Here's something for the ol' self-confidence bank — well, at least for 20 percent of us: According to a study released Monday by Allianz Life Insurance Company, one in five women constitutes a “woman of influence". But, um, what exactly does that mean?

A “woman of influence” is defined as being active in major investment decisions, having a good understanding of financial products, and having an interest in learning about financial matters.

The study was conducted in December 2012 with more than 2,000 women, ages 25 to 75, with household income of at least $30,000 a year.

Of note, the "woman of influence" wasn’t just the corporate ladder-climber, as Katie Libbe, vice president of consumer insights for Allianz Life, explains. “While some are that, the ‘woman of influence’ can just as easily be a stay-at-home mom who is fully engaged in household finances and committed to actively managing her family’s financial future.”

As reported by The Herald , a “woman of influence” is more likely to feel financially secure (79 percent versus 62 percent of all women surveyed) and more likely to feel confident in their ability to spend, save, and invest wisely than the average woman (87 percent versus 69 percent). The study also found that “women of influence” tend to have more earning power (making an average of $57,000 a year versus $48,000 for all women surveyed), a higher incidence of post-graduate education (26 percent completed a graduate degree versus 20 percent for all women surveyed), and more success in the workplace (they are 50 percent more likely to be a business owner and 80 percent more likely to serve at the director or vice president level within their company than the average woman).
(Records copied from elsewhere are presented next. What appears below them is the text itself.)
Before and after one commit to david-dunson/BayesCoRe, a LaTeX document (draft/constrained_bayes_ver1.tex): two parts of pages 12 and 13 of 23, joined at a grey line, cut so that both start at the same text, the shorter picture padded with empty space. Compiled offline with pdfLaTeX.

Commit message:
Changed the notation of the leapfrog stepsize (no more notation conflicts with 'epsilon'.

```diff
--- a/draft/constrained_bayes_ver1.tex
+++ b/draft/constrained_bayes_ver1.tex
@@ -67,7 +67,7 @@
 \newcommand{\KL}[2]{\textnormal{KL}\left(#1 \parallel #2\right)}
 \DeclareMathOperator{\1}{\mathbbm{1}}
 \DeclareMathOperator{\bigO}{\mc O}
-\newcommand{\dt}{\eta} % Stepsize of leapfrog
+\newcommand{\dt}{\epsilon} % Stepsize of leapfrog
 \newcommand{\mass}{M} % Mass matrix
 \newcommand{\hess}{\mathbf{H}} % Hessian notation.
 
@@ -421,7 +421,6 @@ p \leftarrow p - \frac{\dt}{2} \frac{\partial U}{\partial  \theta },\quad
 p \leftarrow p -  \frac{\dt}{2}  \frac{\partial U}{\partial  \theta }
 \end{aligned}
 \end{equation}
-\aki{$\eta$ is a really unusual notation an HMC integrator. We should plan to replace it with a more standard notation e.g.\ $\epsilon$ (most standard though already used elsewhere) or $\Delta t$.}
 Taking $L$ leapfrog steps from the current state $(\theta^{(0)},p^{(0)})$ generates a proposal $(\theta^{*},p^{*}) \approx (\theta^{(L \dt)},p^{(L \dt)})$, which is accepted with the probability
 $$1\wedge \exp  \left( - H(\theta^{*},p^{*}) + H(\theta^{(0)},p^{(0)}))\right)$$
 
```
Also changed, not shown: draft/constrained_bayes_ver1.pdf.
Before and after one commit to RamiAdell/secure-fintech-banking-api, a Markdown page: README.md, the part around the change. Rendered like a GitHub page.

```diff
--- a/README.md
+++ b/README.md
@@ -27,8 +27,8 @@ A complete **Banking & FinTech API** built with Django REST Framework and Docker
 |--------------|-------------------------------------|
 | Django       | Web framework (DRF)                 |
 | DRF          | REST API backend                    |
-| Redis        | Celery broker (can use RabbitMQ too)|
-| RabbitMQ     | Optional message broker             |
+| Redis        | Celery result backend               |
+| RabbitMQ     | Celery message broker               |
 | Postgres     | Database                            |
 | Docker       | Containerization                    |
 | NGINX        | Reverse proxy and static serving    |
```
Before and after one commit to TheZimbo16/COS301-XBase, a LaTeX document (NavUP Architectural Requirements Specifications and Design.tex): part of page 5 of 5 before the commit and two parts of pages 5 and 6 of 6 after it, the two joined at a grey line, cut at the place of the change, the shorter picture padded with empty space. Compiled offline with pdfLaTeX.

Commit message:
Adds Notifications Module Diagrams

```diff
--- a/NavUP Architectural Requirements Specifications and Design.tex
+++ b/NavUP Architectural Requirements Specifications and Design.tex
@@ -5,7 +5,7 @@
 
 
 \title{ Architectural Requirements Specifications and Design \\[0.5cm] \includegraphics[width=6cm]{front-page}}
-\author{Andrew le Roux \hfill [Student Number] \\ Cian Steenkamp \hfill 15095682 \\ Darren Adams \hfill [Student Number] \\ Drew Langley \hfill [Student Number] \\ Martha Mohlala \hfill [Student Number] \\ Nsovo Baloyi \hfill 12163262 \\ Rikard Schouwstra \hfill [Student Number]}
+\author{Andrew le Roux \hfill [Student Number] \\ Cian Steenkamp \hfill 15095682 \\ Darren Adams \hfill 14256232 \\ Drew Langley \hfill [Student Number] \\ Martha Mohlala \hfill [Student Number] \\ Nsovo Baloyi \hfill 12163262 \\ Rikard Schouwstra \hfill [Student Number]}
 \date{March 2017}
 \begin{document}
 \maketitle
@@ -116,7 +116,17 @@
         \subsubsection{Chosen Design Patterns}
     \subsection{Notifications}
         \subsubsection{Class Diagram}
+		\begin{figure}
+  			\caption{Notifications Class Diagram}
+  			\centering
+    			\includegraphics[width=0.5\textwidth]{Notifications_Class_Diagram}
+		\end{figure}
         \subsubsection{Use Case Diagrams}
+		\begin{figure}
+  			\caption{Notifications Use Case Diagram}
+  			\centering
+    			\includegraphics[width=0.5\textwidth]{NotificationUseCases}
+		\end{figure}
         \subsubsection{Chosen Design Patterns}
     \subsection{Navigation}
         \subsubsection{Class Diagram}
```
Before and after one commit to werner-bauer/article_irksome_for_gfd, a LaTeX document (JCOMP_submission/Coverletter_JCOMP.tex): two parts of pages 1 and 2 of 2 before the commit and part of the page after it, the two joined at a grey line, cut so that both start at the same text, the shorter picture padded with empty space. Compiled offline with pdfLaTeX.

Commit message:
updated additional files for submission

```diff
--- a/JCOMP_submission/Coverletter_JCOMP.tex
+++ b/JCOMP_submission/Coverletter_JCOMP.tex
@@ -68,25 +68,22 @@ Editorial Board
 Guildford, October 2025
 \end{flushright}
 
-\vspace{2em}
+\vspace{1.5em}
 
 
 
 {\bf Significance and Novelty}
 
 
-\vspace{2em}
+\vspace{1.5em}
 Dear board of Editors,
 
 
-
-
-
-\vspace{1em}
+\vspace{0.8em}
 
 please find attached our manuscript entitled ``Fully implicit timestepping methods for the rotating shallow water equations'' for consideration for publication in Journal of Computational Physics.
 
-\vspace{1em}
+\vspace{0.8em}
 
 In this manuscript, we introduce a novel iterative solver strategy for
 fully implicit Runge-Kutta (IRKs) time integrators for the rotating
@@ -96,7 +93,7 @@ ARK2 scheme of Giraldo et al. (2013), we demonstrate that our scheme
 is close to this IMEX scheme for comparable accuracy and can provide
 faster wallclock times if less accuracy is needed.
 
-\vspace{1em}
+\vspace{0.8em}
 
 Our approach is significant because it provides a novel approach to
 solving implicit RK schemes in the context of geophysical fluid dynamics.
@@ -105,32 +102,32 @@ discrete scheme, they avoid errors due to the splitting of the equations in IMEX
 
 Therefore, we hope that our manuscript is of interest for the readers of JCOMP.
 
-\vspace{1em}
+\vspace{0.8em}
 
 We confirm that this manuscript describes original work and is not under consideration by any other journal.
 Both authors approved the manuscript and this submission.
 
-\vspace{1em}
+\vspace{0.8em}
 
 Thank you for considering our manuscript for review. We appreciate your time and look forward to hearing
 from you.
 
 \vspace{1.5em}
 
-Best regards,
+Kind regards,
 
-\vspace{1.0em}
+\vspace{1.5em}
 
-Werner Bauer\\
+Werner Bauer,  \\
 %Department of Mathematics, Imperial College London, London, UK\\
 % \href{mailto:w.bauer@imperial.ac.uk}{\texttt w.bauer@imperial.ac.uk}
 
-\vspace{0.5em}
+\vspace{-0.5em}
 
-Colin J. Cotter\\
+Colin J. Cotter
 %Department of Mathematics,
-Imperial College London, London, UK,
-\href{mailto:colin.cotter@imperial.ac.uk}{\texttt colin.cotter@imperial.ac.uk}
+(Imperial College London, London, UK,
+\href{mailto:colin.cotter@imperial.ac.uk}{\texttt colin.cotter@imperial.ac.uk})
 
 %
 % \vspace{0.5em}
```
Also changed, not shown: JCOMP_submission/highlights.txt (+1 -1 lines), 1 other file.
Looks like we're good for handling more than sandwiches.

Kitchen jokes, 0. Empowerment, 1.